Work to be completed:
Within the data below, copy each line where the string "justify" is found.

··· Information provided ···

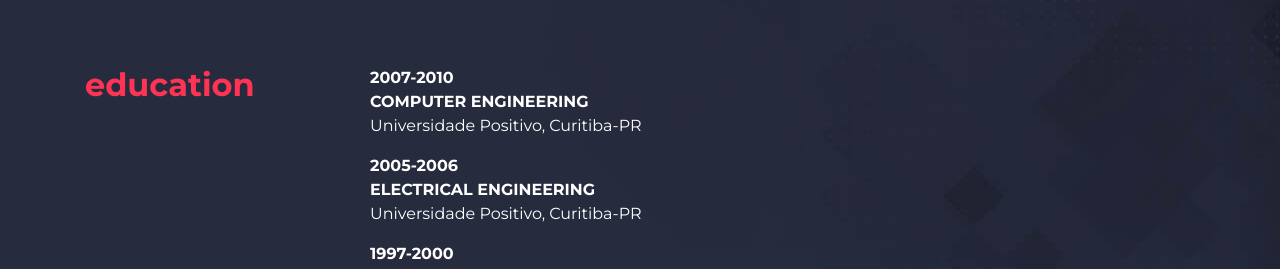
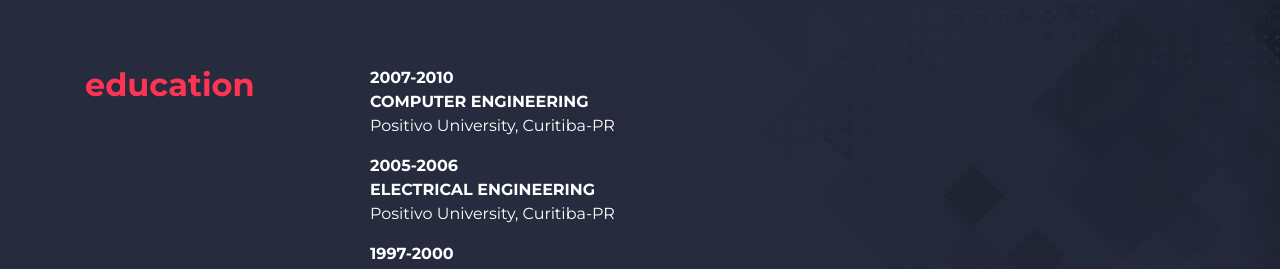
Before and after one commit to davinaizer/myportfolio, a React app: page /myportfolio/resume in a window 1280 px wide. Shown: the part 326-595 px from the top of the page. Built offline with nearby package versions, Linux system fonts and the light colour scheme.

Commit message:
update content

```diff
--- a/src/app/containers/Resume.js
+++ b/src/app/containers/Resume.js
@@ -60,7 +60,7 @@ export default class Resume extends Component {
                   COMPUTER ENGINEERING
                 </span>
                 <br />
-                Universidade Positivo, Curitiba-PR
+                Positivo University, Curitiba-PR
               </p>
               <p>
                 <span className="resume__subtitle">
@@ -69,7 +69,7 @@ export default class Resume extends Component {
                   ELECTRICAL ENGINEERING
                 </span>
                 <br />
-                Universidade Positivo, Curitiba-PR
+                Positivo University, Curitiba-PR
               </p>
               <p>
                 <span className="resume__subtitle">
```
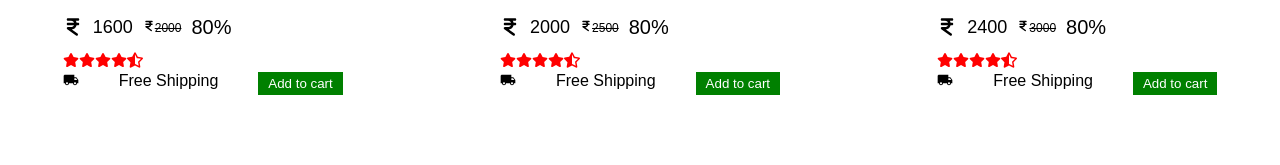
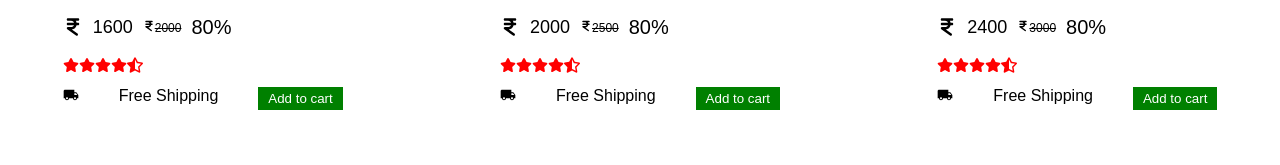
Before and after one commit to manish-333/ManishCart, a React (Vite) app: page / in a window 1280 px wide. Shown: the part 717-882 px from the top of the page. Built offline with nearby package versions, Linux system fonts and the light colour scheme.

Commit message:
some change

```diff
--- a/src/index.css
+++ b/src/index.css
@@ -109,6 +109,7 @@ cursor: pointer;
   display: flex;
 
   justify-content: start;
+
   gap:10px;
 }
 #actualprice{
@@ -119,11 +120,13 @@ cursor: pointer;
 }
 .star{
   color: red;
+  padding: 5px 0px 5px 0px;
 }
 .shipping{
   display: flex;
  justify-content: start;
   gap: 40px;
+  padding: 5px 0px 5px 0px;
 
 }
 #offer{
```
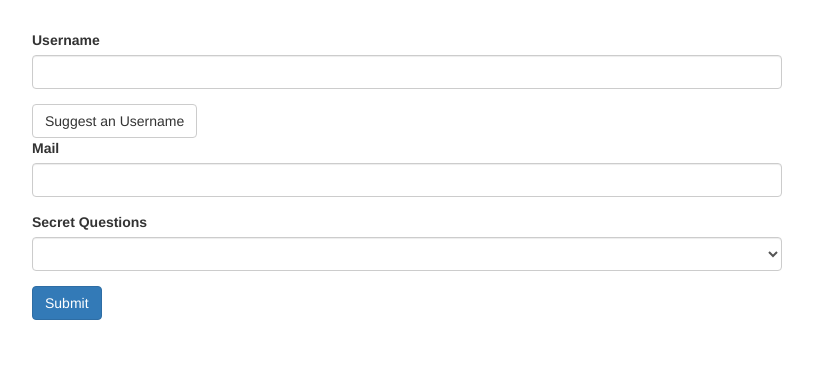
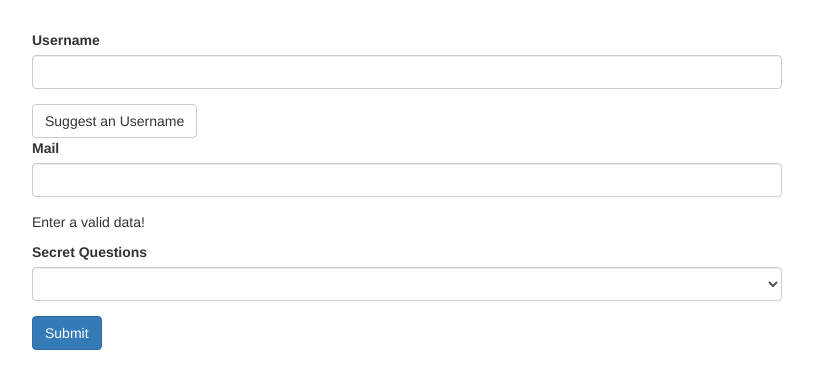
Before and after one commit to NovaBG03/forms-template-driven, an Angular app: page / in a window 1280 px wide. Shown: the top 388 px of the page, without its empty margins (233-1046 px from the left). Built offline with nearby package versions, Linux system fonts and the light colour scheme.

Commit message:
using the form state

```diff
--- a/src/app/app.component.css
+++ b/src/app/app.component.css
@@ -1,3 +1,7 @@
 .container {
   margin-top: 30px;
 }
+
+input.ng-invalid.ng-touched {
+  border: 1px solid red;
+}
--- a/src/app/app.component.html
+++ b/src/app/app.component.html
@@ -25,6 +25,7 @@
               required
               email="">
           </div>
+          <p *ngIf="true">Enter a valid data!</p>
         </div>
         <div class="form-group">
           <label for="secret">Secret Questions</label>
```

···

Response:
   justify-content: start;
  justify-content: start;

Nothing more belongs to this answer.